The Gravensteen is a castle in Ghent originating from the Middle Ages. It was built in 1180 by count Philip of Alsace and was modeled after the crusaders castles that Philip of Alsace encountered while he participated in the second crusade.
The castle served as the seat of the Counts of Flanders until they abandoned it in the 14th century. The castle was then used as a courthouse, a prison and eventually decayed. At one time it even served as a factory.
In 1885 the city of Ghent bought the castle and started a renovation project. The newly built houses around the castle were removed and the walls and keep were restored to their original condition. The castle houses a museum with various torture devices (and a guillotine) that were ...... view details
The Castle of Almourol is a medieval castle, located on a small islet in the middle of the Tagus River. It was part of the defensive line controlled by the Knights Templar, and a stronghold used during the Portuguese Reconquista.
The Castle of Almourol is one of the more emblematic medieval military monuments of the Reconquista, and best representation of the influence of the Knights Templar in Portugal. When it was conquered in 1129, by forces loyal to the Portuguese nobility, it was known as Almorolan, and placed in the trust of Gualdim Pais, the master of the Knights Templar in Portugal, who rebuilt the structure.
Losing its strategic place, it was abandoned resulting in its fall into ruins. In the 19th century, it was "reinvented" by ...... view details
The Castle of Haut-Koenigsbourg was built in a strategic location, on a rocky promontory, high above the Upper Rhine valley at an altitude of more than 700 meters. This site was ideal for observing the main routes in the region and provided a great defensive position for the fortress.
The first castle, called Castrum Estuphin dates back to aprox. 1147. The fortress changed its name to Koenigsburg (which in German means "royal castle") about 10 years later. Successive powers used the castle from the Middle Ages until the Thirty Years' War.

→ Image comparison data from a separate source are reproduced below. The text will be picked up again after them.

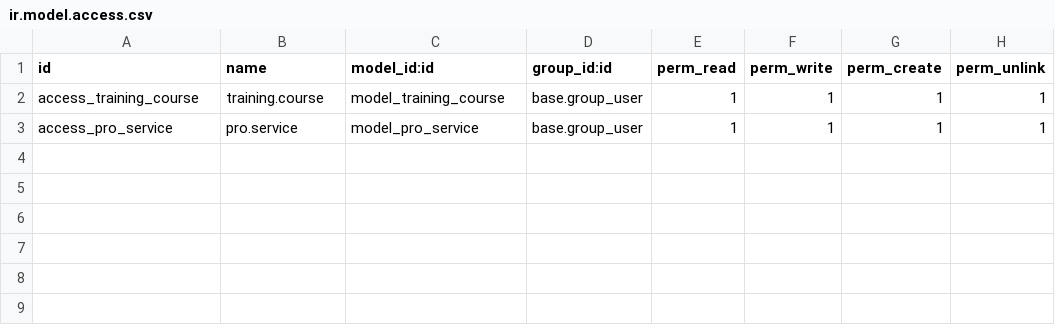
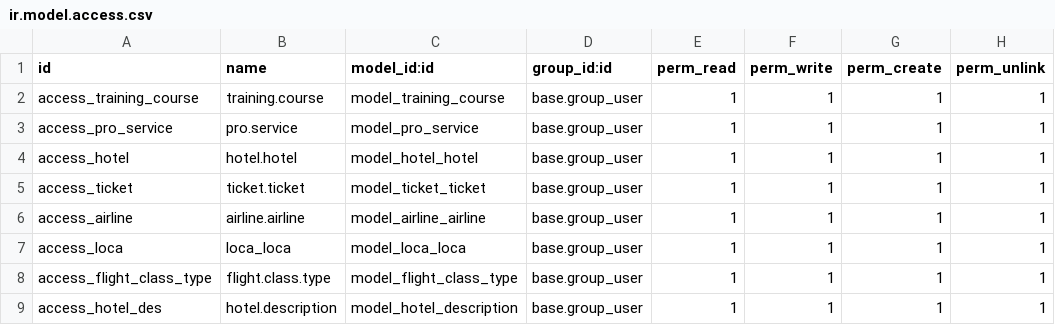
Before and after one commit to softguidetech/nil-meddle, a CSV file: invoice_training_details/security/ir.model.access.csv, drawn as a sheet; the diff names each change by its address in the sheet, - before the commit and + after, or states it on an @@ line.

Commit message:
ticket,hotel

```diff
--- a/invoice_training_details/security/ir.model.access.csv
+++ b/invoice_training_details/security/ir.model.access.csv
+row 4: access_hotel | hotel.hotel | model_hotel_hotel | base.group_user | 1 | 1 | 1 | 1
+row 5: access_ticket | ticket.ticket | model_ticket_ticket | base.group_user | 1 | 1 | 1 | 1
+row 6: access_airline | airline.airline | model_airline_airline | base.group_user | 1 | 1 | 1 | 1
+row 7: access_loca | loca_loca | model_loca_loca | base.group_user | 1 | 1 | 1 | 1
+row 8: access_flight_class_type | flight.class.type | model_flight_class_type | base.group_user | 1 | 1 | 1 | 1
+row 9: access_hotel_des | hotel.description | model_hotel_description | base.group_user | 1 | 1 | 1 | 1
```
Also changed, not shown: 2 other files.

After the castle was destroyed in 1462 in a siege let by a coalition of forces of the cities of Colmar, Strasbourg, and Basel, the Habsburg emperor Frederick III handed the ...... view details
Beaumaris Castle was built as part of Edward I's campaign to conquer the north of Wales after 1282.
Historian Arnold Taylor described Beaumaris Castle as Britain's "most perfect example of symmetrical concentric planning". The fortification is built of local stone, with a moated outer ward guarded by twelve towers and two gatehouses, overlooked by an inner ward with two large, D-shaped gatehouses and six massive towers.... view details
The first historical information about the area date back to the reign of the first King of Portugal Afonso I (1112-1185), when the landlord of region donated the lands to the Bishop of Coimbra on 6 May 1168.
After the establishment of the Alcanices Treaty in 1297 with the consequent expansion of the frontiers to the west, the Belmonte Castle lost strategic importance, while the town was developing extramural.
In the midst of the war of Restoration for Portuguese's independence, the castle received some modernization efforts but it was damaged by fire in 1694. The building next to the castle was employed as a prison in the 18th century.... view details
The Chateau de Fougeres is an imposing fort, built on a naturally protected site, a rock emerging from a swamp surrounded by a loop of the Nancon river acting as a natural moat.
It had three different enclosures: the first for defensive purposes; the second for day to day usages in peacetime and for safety of the surrounding populations in times of siege; and the last for the protection of the keep. In all it has an impressive 13 towers.... view details
This "top" is based on user ratings and it can change based on users votes; be sure to rate your favourite castles and check back soon.